Second, there is a kind of utopian hopefulness about education based on a myth about the schools of the past. While discipline and patriotism were certainly superior in the schools preceding the 1970s, we sometimes forget huge numbers of people dropped out of school in the past–even in the recent past–and this “left behind” much higher quality students for schools to work with. Even today, all the talk of “good schools” in the suburbs elides over the fact that high IQ, stable families tend to have higher IQ and more stable students ready and itnerested in learning.
Finally, our national myth of equality is now enshrined in the No Child Left Behind Act, and equality movement from aspirational goal to practical mandate is creating real, impossible problems in schools. By affecting all students, these problems are now metastasizing. Like affirmative action and its demands of lockstop equality, the inevitable outcome of No Child Left Behind will likely be the lowering of standards; this terrible choice, one that would dumb down gifted and high IQ kids, is the only way to prevent our society from facing up to the reality: one half will always be “below average” by definition.

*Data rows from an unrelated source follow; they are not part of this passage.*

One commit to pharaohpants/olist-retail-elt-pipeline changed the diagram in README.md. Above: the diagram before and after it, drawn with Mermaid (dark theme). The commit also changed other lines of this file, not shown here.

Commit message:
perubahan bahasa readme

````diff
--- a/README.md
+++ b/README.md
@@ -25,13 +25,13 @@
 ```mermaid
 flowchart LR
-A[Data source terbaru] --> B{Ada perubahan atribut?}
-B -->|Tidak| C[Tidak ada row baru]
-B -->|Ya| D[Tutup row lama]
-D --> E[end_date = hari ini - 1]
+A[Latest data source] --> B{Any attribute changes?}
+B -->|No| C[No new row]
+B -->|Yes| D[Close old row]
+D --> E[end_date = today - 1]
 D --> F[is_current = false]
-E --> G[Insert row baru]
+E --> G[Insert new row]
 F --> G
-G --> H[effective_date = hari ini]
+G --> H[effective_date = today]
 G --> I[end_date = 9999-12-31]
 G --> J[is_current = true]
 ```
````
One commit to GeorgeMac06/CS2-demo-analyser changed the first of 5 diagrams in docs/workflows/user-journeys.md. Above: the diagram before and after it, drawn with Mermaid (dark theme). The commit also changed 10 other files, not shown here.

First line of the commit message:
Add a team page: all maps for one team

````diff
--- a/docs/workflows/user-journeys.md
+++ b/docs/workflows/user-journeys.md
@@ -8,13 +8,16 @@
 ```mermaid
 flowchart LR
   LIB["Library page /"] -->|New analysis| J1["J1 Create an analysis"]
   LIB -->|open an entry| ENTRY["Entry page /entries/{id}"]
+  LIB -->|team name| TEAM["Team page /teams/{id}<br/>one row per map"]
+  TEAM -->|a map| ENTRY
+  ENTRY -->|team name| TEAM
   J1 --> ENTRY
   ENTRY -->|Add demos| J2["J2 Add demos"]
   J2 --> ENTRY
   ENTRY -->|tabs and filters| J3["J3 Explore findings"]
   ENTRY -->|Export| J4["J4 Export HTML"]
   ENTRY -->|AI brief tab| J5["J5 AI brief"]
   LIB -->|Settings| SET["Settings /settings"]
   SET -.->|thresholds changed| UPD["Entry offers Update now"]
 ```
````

Some say that the public schools are so awful that there is huge room for improvement in academic performance just by improving education. There are two problems with that position. The first is that the numbers used to indict the public schools are missing a crucial component. For example, in the 2005 round of the National Assessment of Educational Progress (NAEP), 36% of all fourth-graders were below the NAEP’s “basic achievement” score in reading. It sounds like a terrible record. But we know from the mathematics of the normal distribution that 36% of fourth-graders also have IQs lower than 95.
What IQ is necessary to give a child a reasonable chance to meet the NAEP’s basic achievement score? Remarkably, it appears that no one has tried to answer that question. We only know for sure that if the bar for basic achievement is meaningfully defined, some substantial proportion of students will be unable to meet it no matter how well they are taught. As it happens, the NAEP’s definition of basic achievement is said to be on the tough side. That substantial proportion of fourth-graders who cannot reasonably be expected to meet it could well be close to 36%.
The second problem with the argument that education can be vastly improved is the false assumption that educators already know how to educate everyone and that they just need to try harder–the assumption that prompted No Child Left Behind. We have never known how to educate everyone. The widely held image of a golden age of American education when teachers brooked no nonsense and all the children learned their three Rs is a myth. If we confine the discussion to children in the lower half of the intelligence distribution (education of the gifted is another story), the overall trend of the 20th century was one of slow, hard-won improvement. A detailed review of this evidence, never challenged with data, was also part of “The Bell Curve.”
This is not to say that American public schools cannot be improved. Many of them, especially in large cities, are dreadful. But even the best schools under the best conditions cannot repeal the limits on achievement set by limits on intelligence.